== PROBLEM TO SOLVE ==
Please state how many lines in the records below contain the word "shown"; the number alone is the answer.

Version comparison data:
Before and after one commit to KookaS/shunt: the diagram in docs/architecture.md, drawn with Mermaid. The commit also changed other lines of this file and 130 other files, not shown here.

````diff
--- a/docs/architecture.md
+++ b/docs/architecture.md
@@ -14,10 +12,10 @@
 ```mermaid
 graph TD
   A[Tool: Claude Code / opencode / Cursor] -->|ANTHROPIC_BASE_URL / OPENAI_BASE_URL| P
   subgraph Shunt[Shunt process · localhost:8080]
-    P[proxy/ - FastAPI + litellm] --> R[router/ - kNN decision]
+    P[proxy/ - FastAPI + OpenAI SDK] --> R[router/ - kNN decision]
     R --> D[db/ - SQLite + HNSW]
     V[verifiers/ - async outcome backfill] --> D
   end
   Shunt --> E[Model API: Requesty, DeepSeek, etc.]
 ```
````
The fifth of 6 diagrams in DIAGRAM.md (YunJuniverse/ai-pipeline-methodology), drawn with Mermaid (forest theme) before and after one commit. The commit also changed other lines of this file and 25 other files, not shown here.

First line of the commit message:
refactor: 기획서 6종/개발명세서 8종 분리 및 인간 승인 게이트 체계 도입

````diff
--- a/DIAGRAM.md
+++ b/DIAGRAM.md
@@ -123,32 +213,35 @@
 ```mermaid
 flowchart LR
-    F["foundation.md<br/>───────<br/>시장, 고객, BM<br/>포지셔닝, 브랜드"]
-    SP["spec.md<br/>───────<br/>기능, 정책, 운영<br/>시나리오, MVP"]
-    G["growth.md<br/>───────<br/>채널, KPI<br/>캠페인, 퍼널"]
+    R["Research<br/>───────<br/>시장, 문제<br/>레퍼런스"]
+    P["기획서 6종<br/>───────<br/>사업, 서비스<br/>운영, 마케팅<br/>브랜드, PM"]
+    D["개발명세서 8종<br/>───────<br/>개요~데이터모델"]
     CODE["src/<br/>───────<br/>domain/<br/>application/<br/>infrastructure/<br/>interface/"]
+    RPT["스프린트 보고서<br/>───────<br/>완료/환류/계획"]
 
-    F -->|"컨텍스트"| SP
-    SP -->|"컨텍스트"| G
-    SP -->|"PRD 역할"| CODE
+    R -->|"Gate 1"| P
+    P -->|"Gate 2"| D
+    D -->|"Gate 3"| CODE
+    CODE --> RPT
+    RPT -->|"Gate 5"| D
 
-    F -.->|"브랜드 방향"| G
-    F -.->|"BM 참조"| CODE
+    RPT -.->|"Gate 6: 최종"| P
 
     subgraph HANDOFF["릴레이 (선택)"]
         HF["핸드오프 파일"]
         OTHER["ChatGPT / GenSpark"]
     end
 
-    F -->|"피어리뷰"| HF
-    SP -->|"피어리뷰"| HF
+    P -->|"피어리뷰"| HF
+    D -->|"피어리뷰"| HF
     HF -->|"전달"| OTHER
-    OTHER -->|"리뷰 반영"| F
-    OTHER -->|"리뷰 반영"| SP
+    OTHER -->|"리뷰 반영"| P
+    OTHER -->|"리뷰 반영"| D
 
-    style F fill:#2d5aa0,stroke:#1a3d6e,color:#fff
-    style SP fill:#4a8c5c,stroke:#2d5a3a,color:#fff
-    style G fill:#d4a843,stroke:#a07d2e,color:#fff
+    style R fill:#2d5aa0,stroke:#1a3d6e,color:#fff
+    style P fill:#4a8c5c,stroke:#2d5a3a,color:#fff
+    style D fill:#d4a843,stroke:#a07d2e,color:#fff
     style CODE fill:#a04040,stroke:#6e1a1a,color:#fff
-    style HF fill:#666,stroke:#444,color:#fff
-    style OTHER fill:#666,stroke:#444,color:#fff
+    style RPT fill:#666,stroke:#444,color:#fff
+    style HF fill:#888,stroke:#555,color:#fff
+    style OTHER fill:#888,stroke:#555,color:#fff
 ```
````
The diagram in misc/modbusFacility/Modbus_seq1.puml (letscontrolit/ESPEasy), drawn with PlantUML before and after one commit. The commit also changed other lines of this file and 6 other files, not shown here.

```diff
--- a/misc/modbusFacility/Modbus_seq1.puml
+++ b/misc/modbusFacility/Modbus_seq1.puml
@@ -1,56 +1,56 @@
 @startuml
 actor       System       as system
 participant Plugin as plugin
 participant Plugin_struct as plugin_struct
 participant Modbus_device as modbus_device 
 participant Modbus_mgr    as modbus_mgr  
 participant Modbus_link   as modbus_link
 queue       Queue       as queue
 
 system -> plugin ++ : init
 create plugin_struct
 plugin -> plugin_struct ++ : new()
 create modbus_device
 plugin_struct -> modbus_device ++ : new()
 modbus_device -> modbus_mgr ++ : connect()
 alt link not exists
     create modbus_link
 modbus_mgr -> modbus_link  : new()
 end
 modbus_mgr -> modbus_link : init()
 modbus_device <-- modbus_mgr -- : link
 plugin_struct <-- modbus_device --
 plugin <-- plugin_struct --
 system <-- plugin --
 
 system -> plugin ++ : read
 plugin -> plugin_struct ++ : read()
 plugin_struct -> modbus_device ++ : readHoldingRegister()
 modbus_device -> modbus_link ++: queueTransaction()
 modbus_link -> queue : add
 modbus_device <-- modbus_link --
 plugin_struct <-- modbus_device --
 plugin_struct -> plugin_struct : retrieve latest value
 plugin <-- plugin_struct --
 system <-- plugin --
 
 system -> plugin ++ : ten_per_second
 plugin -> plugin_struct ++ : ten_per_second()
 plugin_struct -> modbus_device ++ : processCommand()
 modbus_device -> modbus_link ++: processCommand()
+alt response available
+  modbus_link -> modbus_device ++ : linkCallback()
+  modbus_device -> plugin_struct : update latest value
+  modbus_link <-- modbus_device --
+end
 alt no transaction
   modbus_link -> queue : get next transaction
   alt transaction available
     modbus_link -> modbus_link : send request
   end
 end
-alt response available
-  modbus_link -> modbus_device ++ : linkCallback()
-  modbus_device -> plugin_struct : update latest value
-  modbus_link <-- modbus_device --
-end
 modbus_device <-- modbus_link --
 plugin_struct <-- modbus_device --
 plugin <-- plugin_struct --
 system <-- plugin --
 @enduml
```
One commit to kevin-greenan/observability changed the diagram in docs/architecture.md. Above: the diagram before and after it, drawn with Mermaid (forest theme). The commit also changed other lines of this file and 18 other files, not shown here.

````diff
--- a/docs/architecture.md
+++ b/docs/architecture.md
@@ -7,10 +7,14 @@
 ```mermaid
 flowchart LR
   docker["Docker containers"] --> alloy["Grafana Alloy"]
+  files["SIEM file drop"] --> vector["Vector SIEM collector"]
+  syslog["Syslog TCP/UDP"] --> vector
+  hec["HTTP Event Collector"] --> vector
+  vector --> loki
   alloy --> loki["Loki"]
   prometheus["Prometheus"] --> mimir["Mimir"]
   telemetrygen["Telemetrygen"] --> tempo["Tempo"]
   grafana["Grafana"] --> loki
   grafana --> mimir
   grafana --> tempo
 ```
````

== SOLUTION FOR THIS EXERCISE ==
4